Your forage feed options this summer – Bettagraze and SSS
Date: 16 October 2015
This summer Pioneer is offering two cost-effective options for fast-growing high-yield cattle or sheep feed.
The already-proven hybrid, Pioneer® brand Bettagraze, is a cross between forage sorghum and sudan grass. In two different trials, it significantly out-performed competitor products by 11 - 29% in drymatter yield.
In addition, Pioneer® brand products is introducing the new forage sudan x sudan grass hybrid Pioneer® brand Super-Sweet Sudan (SSS), which is available in New Zealand for the first time in very limited quantities.
Bettagraze is a superb option especially for dairy farms in warmer districts. This hybrid delivers many desirable characteristics from both its parent plants, including high sugar content, disease-free leaves, excellent regrowth potential and high total yield. It can be grazed or harvested (at 80 - 100 cm in height) in as little as 35 to 45 days after planting, with further cuts or grazings taken every six to eight weeks throughout the summer. It also has delayed heading which makes it very suitable for silage or hay production.
SSS also has many beneficial traits including high tillerage (shoot generation) and fine stems. It is also highly palatable at all stages of its growth which makes it suitable not only for cattle but for sheep as well.
The demonstrated benefits of these summer hybrids include:
- Late establishment. Crops are generally established in late November to early December.
- Drought tolerance. Forage sorghum and sudan grass hybrids have excellent water use efficiency. Bettagraze is a larger seed which can be drilled into the soil moisture zone, allowing good establishment and growth even when the soil surface is dry.
- Good regrowth potential. In a warm season, the grower can expect to cut or graze a paddock three or four times.
- Versatility. Some summer crops can be grazed only when they are mature. However, both these hybrids can be grazed whenever required or harvested throughout the season for silage or hay.
The most important step in growing summer feed for stock is the planning and preparation. Firstly, identify the areas of your farm best suited for summer feed. Paddocks with good moisture-holding capacity, a pH between 5.5 and 7.0 and a medium to high fertility (phosphate over 20 ppm) is best.
The next step is to choose a proven hybrid. Pioneer® brand Bettagraze is a late-flowering hybrid with a high sugar content, fine stems and a high leaf to stem ratio. Under New Zealand growing conditions, Bettagraze out-yields Pacific Sprint and HSR Revolution.

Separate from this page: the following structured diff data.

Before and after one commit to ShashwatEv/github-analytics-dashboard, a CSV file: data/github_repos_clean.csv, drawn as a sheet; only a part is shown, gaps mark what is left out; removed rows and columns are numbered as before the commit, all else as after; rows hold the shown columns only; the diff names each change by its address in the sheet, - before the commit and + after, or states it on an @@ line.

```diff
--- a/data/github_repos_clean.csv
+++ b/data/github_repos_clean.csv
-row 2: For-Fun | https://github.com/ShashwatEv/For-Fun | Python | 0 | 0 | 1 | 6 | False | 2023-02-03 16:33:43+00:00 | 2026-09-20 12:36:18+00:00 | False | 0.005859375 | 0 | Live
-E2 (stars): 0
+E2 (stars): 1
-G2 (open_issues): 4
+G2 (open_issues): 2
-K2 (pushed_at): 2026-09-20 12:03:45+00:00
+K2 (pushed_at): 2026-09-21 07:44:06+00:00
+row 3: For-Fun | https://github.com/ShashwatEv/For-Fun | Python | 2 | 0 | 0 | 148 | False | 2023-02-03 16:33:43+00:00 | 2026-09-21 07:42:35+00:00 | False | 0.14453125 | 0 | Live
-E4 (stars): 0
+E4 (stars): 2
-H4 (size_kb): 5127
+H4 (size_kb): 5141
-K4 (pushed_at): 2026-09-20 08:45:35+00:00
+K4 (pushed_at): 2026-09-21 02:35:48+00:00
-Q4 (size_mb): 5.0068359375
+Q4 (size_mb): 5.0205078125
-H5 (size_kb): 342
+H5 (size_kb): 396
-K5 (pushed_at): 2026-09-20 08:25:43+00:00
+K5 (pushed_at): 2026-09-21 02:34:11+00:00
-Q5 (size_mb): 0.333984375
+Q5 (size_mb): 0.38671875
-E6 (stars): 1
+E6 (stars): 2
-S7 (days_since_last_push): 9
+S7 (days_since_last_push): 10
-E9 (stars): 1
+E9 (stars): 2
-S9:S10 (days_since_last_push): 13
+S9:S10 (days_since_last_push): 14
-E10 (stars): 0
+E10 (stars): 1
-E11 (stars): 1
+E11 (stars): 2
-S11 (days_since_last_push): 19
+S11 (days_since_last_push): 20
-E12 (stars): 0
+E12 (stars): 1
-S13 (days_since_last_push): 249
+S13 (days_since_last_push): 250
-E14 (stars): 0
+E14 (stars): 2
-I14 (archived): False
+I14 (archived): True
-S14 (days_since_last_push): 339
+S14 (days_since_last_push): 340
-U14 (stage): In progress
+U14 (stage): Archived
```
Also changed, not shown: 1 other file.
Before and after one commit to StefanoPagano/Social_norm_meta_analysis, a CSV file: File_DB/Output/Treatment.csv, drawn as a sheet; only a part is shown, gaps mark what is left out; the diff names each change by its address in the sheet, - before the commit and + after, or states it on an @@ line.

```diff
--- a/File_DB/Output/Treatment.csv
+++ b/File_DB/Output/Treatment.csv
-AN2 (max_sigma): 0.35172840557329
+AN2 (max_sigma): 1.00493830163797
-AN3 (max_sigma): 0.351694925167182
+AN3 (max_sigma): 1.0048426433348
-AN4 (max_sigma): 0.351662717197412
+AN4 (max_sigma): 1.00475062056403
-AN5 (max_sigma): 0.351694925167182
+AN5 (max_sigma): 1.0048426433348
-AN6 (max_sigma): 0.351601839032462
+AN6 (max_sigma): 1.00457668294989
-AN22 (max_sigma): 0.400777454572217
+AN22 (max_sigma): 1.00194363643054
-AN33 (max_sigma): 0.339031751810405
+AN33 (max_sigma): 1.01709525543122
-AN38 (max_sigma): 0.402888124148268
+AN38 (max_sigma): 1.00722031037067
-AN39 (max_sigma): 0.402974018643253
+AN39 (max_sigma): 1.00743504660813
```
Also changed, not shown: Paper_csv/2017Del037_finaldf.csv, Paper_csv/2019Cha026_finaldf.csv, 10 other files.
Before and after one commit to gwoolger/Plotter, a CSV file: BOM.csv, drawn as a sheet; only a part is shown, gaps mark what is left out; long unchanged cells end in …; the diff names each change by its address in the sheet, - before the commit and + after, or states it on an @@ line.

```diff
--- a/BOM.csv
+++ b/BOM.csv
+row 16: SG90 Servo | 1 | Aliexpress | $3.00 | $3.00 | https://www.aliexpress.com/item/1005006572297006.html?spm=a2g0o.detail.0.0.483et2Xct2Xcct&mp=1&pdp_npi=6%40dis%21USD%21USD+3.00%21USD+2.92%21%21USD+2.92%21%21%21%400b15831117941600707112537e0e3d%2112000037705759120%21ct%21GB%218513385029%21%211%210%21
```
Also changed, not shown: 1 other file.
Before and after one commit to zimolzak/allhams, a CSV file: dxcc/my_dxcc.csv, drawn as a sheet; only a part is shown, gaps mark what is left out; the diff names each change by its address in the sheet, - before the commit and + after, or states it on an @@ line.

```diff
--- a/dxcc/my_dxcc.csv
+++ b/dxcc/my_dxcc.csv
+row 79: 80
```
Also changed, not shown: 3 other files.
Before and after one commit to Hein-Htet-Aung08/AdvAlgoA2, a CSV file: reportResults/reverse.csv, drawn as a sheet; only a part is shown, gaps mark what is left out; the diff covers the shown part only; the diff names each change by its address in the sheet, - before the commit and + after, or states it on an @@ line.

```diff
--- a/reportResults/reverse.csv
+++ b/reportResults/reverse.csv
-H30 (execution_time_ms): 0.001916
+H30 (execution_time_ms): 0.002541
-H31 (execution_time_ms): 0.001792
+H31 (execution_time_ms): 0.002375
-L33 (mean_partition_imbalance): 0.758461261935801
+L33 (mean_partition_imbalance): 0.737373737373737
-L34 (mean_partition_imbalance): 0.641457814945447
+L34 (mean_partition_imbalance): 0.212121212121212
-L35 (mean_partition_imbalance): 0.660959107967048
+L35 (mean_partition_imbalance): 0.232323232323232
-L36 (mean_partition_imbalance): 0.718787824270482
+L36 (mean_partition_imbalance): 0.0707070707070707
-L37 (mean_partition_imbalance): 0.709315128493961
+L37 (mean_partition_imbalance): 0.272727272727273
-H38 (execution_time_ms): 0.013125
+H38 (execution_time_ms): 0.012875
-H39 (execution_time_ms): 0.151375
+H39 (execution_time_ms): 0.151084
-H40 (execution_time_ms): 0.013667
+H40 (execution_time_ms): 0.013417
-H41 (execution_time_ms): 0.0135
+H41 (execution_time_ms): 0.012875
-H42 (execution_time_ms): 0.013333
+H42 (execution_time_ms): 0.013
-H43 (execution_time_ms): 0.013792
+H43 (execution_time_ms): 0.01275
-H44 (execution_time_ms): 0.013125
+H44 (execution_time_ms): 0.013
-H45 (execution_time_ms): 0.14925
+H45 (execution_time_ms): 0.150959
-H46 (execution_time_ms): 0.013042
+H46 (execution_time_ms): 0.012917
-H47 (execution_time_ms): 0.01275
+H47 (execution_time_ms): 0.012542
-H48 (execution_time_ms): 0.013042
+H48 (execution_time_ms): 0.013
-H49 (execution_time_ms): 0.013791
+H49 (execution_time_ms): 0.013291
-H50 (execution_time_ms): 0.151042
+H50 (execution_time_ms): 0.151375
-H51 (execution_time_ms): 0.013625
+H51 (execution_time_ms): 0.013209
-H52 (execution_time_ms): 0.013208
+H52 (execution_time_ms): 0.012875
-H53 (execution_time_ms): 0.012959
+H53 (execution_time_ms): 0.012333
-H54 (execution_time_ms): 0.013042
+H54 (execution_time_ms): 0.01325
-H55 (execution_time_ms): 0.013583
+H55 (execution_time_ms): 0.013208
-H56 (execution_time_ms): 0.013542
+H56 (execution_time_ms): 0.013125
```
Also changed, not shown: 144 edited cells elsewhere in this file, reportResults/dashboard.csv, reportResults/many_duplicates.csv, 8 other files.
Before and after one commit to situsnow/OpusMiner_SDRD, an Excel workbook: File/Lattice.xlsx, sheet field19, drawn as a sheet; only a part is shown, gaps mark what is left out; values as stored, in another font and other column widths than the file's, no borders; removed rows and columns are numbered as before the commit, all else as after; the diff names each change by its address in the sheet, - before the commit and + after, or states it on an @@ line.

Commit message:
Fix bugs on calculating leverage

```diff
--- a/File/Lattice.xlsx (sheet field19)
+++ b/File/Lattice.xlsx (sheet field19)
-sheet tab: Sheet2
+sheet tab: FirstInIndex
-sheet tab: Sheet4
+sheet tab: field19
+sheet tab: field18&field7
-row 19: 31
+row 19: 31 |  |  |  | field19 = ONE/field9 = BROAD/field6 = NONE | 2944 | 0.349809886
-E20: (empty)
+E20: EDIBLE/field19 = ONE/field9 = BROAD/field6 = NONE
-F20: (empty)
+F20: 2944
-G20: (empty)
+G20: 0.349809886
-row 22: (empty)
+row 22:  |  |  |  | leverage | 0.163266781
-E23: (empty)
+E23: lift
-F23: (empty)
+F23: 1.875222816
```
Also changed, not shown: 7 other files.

The pasture should be sprayed-out with glyphosate and then grazed hard three to five days later. While some growers have had success with direct-drilling, cultivation prior to planting is the preferred establishment method for these crops. Cultivating warms up the soil allowing the crop to establish faster and out-compete weeds.
Plant these hybrids once the 5 cm soil temperature has reached 17oC and is rising (usually late November or early December). Bettagraze should be drilled into a fine, moist seedbed at 25 - 45 kg/ha to a depth of 3 – 5 cm. The ideal planting depth for SSS is 2.5 – 3.5 cm and the planting rate is 15 - 25 kg/ha. Crops planted at higher rates will have thinner stems and a higher yield potential. For good seed to soil contact, roll the paddock after planting.
When the crop is 80 -100 cm in height it can be harvested or grazed. For maximum re-growth potential, aim to leave a grazing residual of 15 cm. Back-fencing is essential to minimise plant damage and decrease the risk of crop toxicity.
The crop can also be cut using a mower-conditioner and wilted in the paddock for a maximum of 48 hours before it’s made into hay or silage.
All forage sorghum and sudan grass hybrids have the potential to accumulate nitrate and prussic acid when drought-stressed or frost-affected. If either of these has occurred then levels for those compounds should be checked. Crops should always be sprayed out before the onset of autumn frosts.